The only acceptable reply is the number of lines in the material below that hold "elsewhere".

───── Extracted data ─────

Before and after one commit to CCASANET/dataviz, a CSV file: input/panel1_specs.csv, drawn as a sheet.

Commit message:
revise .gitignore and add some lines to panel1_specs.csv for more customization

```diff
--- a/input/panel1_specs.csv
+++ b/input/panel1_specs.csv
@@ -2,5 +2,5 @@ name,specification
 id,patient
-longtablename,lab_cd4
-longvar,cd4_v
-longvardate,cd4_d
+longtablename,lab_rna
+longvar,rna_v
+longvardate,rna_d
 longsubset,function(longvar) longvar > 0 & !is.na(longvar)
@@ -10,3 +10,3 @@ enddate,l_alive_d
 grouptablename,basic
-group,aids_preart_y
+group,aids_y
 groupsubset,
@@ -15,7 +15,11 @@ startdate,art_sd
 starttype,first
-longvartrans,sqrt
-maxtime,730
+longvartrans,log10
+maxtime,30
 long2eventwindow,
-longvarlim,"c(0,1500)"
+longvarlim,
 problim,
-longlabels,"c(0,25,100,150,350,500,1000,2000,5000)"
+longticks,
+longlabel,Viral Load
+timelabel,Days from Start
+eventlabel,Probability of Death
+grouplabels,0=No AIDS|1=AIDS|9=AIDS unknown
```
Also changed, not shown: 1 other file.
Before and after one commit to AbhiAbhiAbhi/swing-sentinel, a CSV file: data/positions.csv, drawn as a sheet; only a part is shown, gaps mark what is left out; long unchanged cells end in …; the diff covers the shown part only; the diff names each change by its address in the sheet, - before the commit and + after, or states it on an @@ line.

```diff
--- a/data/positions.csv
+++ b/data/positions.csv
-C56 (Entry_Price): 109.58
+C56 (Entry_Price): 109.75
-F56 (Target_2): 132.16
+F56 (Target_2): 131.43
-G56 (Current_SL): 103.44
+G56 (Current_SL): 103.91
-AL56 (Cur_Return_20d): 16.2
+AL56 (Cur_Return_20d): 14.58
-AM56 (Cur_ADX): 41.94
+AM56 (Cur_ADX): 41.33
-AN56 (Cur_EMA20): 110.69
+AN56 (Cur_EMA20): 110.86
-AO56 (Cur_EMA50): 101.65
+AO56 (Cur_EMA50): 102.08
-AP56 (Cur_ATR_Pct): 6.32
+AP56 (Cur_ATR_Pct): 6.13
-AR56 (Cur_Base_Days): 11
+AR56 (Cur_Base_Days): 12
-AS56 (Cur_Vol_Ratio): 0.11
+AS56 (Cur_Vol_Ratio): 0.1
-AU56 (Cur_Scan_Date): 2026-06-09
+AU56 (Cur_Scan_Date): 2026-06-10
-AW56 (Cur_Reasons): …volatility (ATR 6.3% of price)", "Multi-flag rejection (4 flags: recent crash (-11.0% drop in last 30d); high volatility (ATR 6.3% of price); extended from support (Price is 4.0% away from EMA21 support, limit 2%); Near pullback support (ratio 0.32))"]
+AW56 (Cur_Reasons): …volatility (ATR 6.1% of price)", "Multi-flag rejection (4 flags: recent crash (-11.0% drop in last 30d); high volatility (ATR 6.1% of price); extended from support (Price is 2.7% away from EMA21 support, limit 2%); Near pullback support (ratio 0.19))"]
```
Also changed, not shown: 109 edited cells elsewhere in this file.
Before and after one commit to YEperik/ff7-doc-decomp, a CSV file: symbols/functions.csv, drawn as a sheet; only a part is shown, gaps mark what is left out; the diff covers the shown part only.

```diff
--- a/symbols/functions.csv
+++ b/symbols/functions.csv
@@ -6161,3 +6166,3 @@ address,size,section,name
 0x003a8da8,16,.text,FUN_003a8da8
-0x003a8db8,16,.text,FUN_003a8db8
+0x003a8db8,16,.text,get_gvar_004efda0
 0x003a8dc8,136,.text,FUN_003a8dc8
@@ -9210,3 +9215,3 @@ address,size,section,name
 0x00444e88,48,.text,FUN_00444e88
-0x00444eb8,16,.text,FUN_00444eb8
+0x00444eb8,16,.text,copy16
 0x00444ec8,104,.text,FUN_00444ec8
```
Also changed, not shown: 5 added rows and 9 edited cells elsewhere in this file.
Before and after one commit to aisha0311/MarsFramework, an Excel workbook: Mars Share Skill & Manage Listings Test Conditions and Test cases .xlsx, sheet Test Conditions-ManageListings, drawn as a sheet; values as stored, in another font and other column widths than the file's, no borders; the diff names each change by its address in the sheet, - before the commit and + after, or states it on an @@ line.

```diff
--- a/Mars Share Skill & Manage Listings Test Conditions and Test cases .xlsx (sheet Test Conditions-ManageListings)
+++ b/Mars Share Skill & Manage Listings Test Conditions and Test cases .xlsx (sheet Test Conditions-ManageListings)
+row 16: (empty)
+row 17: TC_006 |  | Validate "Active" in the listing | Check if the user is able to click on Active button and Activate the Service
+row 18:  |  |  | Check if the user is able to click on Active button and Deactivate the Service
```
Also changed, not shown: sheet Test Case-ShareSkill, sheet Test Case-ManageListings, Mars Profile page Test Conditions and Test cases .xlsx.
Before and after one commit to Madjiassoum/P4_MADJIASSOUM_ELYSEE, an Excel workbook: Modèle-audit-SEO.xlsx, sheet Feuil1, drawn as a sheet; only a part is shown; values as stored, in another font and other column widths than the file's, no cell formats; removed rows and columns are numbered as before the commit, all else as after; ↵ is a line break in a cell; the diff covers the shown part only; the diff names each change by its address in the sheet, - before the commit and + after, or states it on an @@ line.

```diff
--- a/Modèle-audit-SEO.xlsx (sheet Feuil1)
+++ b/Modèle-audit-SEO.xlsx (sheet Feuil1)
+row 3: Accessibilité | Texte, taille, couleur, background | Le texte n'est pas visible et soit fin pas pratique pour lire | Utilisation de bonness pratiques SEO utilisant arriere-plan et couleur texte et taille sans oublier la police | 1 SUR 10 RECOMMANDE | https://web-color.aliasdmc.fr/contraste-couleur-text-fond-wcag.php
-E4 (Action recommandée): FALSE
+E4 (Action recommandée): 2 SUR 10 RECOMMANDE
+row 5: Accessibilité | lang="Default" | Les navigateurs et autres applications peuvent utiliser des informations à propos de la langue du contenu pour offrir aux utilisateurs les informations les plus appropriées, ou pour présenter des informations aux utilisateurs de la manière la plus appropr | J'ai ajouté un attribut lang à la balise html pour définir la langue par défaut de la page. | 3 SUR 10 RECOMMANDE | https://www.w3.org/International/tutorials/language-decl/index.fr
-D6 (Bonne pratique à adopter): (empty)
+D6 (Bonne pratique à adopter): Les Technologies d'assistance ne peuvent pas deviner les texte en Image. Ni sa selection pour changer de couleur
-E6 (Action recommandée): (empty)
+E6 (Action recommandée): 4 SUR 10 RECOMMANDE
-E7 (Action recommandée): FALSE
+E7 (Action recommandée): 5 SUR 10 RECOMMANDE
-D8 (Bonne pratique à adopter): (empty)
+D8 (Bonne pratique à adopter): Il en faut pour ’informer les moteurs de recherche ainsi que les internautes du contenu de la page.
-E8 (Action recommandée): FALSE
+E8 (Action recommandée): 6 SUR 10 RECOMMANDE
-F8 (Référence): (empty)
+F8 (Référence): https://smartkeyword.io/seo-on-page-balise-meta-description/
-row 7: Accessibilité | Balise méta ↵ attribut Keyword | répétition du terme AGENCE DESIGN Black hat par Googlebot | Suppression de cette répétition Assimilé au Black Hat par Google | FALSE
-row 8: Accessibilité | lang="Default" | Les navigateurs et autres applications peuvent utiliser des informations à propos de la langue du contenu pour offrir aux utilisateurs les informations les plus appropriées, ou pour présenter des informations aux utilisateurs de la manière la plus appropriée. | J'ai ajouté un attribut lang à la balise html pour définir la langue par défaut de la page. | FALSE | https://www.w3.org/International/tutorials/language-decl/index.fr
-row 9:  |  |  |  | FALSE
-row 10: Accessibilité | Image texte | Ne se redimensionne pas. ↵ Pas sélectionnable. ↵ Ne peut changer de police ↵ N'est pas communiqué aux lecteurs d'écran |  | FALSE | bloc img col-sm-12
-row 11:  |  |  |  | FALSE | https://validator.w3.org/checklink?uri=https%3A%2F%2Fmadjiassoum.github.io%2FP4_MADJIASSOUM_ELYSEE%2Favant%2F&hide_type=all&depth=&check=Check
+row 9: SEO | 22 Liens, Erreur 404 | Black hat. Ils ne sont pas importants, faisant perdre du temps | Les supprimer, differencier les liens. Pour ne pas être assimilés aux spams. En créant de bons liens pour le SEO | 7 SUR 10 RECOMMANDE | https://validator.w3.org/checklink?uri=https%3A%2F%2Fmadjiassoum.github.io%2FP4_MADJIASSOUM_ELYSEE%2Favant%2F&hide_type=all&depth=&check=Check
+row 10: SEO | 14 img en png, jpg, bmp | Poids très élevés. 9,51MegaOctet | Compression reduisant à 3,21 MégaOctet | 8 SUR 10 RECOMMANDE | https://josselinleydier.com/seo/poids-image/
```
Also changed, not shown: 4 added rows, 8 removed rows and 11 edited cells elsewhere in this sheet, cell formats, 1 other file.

─────

__Answer to this problem__: 3